Now, personally, I won't voice my opinion on social media — not to a serious extent, at least. I may post a funny jab or a witty meme I find all too relatable, but what I'm saying is, I won't go “all out” with voicing my opinion, but you'll have a pretty solidified idea of whom I'm voting for, and I try to leave it at that.
But alas, every presidential-election year, social media is fueled with the world's most annoying people. And it's usually because of these elections that my social media “friends, but not really friends” list slowly decreases.
Why, you ask? Well, if you have any sort of social media outlet at all, I'm sure you'll recognize a few, if not all, of these people you'll delete when it comes time to vote for our next president.
The flip-flopper is the most frustrating culprit of them all because they can't seem to pick a side or political party (That is, if they even know who is running for president at all).
They will repost, retweet, share statuses and talk about how much they support one candidate or belief, and the next thing you know, they'll quickly switch to promoting another belief that's actually endorsed by the other candidate.
They can't stick to a solid decision, but they will pretend to know everything they are talking about. These people get deleted faster than Hillary's emails.
The All-Talk, No-Action
They will comment and post away about their views and how right they are. They will cut down any view you hold in opposition, and even after the election, they will continue to complain.
These are also the people who were “too busy to vote,” “couldn't get off of work” or one of the other excuses they will make up as to why they decided not to cast a ballot. (Hello? It's called an absentee ballot.)
Regardless, these people don't take the time to be a functioning, contributing member of society, so I don't take my time being their friend and/or follower.
The Tunnel Vision
I mean, you likely already know "The Tunnel Visions" are the extremists — the ones that have a view, an opinion and are always right. Their candidate can do no wrong and is clearly the only choice.
I vote these people get kicked off the internet.

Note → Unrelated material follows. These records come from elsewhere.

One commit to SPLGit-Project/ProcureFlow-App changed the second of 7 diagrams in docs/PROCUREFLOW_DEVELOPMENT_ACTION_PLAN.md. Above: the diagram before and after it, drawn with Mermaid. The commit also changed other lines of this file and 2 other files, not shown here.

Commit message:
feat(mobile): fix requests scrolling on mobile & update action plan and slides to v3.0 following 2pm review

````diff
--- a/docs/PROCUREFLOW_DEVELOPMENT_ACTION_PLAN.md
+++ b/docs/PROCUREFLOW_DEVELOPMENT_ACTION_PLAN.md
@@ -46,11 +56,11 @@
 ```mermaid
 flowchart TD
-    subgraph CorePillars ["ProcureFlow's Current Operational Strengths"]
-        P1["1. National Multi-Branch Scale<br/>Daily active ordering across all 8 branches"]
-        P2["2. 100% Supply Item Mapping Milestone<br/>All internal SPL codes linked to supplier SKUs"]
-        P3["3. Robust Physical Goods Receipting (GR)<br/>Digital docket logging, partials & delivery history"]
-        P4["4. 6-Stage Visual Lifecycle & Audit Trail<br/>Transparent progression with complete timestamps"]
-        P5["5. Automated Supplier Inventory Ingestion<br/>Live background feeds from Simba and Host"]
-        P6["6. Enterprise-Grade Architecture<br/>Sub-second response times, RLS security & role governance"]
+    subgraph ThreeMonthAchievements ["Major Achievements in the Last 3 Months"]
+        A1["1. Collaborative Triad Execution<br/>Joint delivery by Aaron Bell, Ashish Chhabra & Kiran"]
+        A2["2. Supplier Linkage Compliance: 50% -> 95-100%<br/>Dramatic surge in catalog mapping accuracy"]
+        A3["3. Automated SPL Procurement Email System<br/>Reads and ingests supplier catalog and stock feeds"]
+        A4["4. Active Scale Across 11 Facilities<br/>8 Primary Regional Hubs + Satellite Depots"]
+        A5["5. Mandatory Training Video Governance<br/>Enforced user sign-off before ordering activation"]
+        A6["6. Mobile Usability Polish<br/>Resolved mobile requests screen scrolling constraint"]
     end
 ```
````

They are what's wrong with politics because they leave no room for compromise. Usually, they've always voted the same way and will quickly dismiss any sort of progress or change.
If you come across one of these people, do what you can to avoid them. It will be the quickest way to lose patience, and the argument will have no winner.
This one's self-explanatory. These people are the ones who act like they have an opinion but have no evidence to support their claims. They are either willfully uneducated, refuse to vote or they vote without having a solid foundation on which they base their decisions.
Sometimes, they can be spotted as the person voting a certain way because of their friends, or their loved ones, or they only watch one news station that supports only one candidate. No one has time for this kind of negligence, especially with the candidates we are facing in November.
I'm sure this list could go on, but that would be more annoying than Trump talking over Clinton at every debate.
To all my friends who survived my friends list this voting season, congratulations. And to everyone educated and involved this election, see you at the polls.